START Data
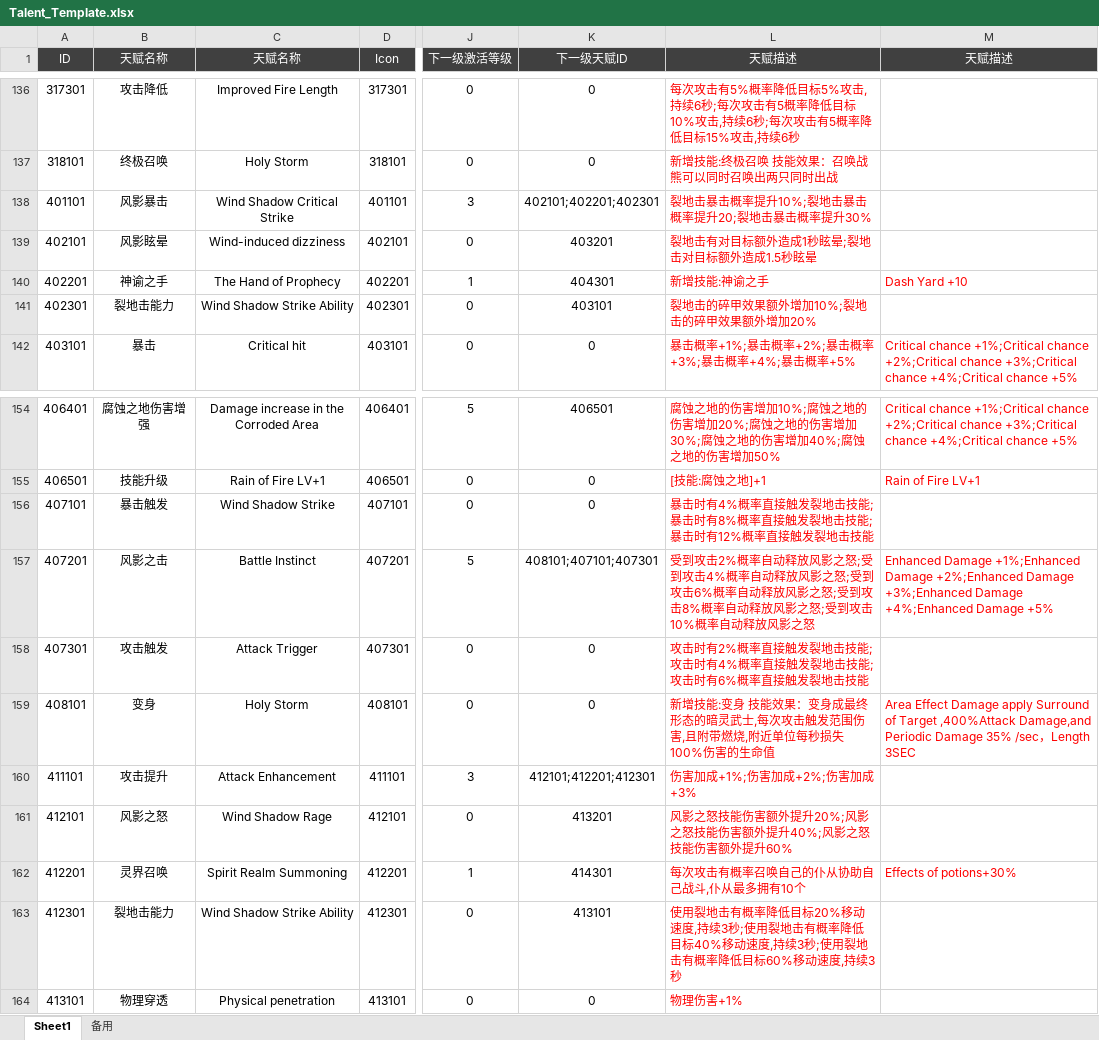
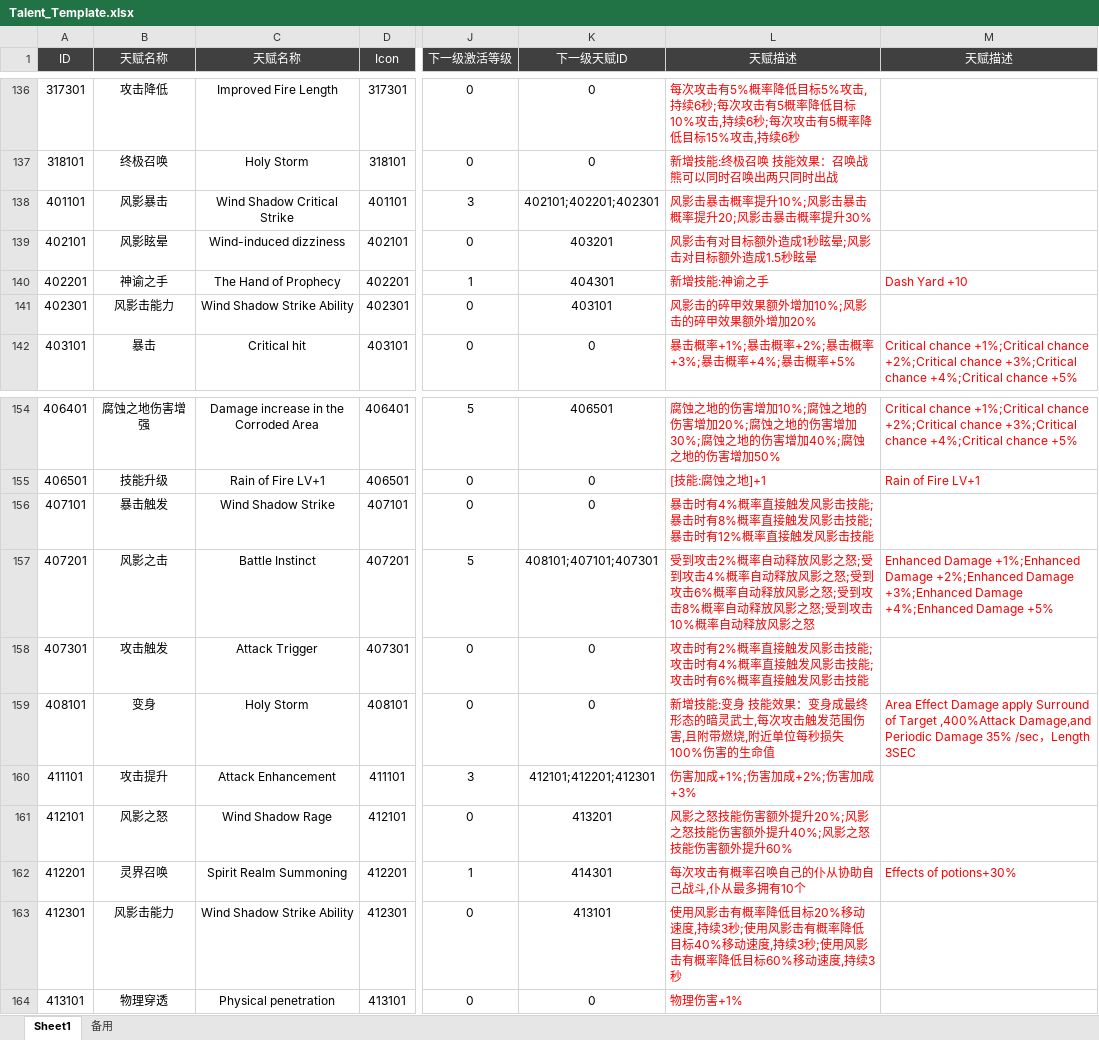
Before and after one commit to csyinghuochong/yongshiyujiayuan, an Excel workbook: S_数据表/Talent_Template.xlsx, sheet Sheet1, drawn as a sheet; only a part is shown, gaps mark what is left out; values as stored, in another font and other column widths than the file's, no borders; the diff names each change by its address in the sheet, - before the commit and + after, or states it on an @@ line.

```diff
--- a/S_数据表/Talent_Template.xlsx (sheet Sheet1)
+++ b/S_数据表/Talent_Template.xlsx (sheet Sheet1)
-L138 (天赋描述): 裂地击暴击概率提升10%;裂地击暴击概率提升20;裂地击暴击概率提升30%
+L138 (天赋描述): 风影击暴击概率提升10%;风影击暴击概率提升20;风影击暴击概率提升30%
-L139 (天赋描述): 裂地击有对目标额外造成1秒眩晕;裂地击对目标额外造成1.5秒眩晕
+L139 (天赋描述): 风影击有对目标额外造成1秒眩晕;风影击对目标额外造成1.5秒眩晕
-B141 (天赋名称): 裂地击能力
+B141 (天赋名称): 风影击能力
-L141 (天赋描述): 裂地击的碎甲效果额外增加10%;裂地击的碎甲效果额外增加20%
+L141 (天赋描述): 风影击的碎甲效果额外增加10%;风影击的碎甲效果额外增加20%
-L156 (天赋描述): …直接触发裂地击技能;暴击时有8%概率直接触发裂地击技能;暴击时有12%概率直接触发裂地击技能
+L156 (天赋描述): …直接触发风影击技能;暴击时有8%概率直接触发风影击技能;暴击时有12%概率直接触发风影击技能
-L158 (天赋描述): …直接触发裂地击技能;攻击时有4%概率直接触发裂地击技能;攻击时有6%概率直接触发裂地击技能
+L158 (天赋描述): …直接触发风影击技能;攻击时有4%概率直接触发风影击技能;攻击时有6%概率直接触发风影击技能
-B163 (天赋名称): 裂地击能力
+B163 (天赋名称): 风影击能力
-L163 (天赋描述): 使用裂地击有概率降低目标20%移动速度,持续3秒;使用裂地击有概率降低目标40%移动速度,持续3秒;使用裂地击有概率…
+L163 (天赋描述): 使用风影击有概率降低目标20%移动速度,持续3秒;使用风影击有概率降低目标40%移动速度,持续3秒;使用风影击有概率…
```
Also changed, not shown: S_数据表/SkillBuff_Template.xlsx, S_数据表/Skill_Template.xlsx, 6 other files.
END Data
Wherever a line contains the string "sheet", copy that line from the data.

Before and after one commit to csyinghuochong/yongshiyujiayuan, an Excel workbook: S_数据表/Talent_Template.xlsx, sheet Sheet1, drawn as a sheet; only a part is shown, gaps mark what is left out; values as stored, in another font and other column widths than the file's, no borders; the diff names each change by its address in the sheet, - before the commit and + after, or states it on an @@ line.
--- a/S_数据表/Talent_Template.xlsx (sheet Sheet1)
+++ b/S_数据表/Talent_Template.xlsx (sheet Sheet1)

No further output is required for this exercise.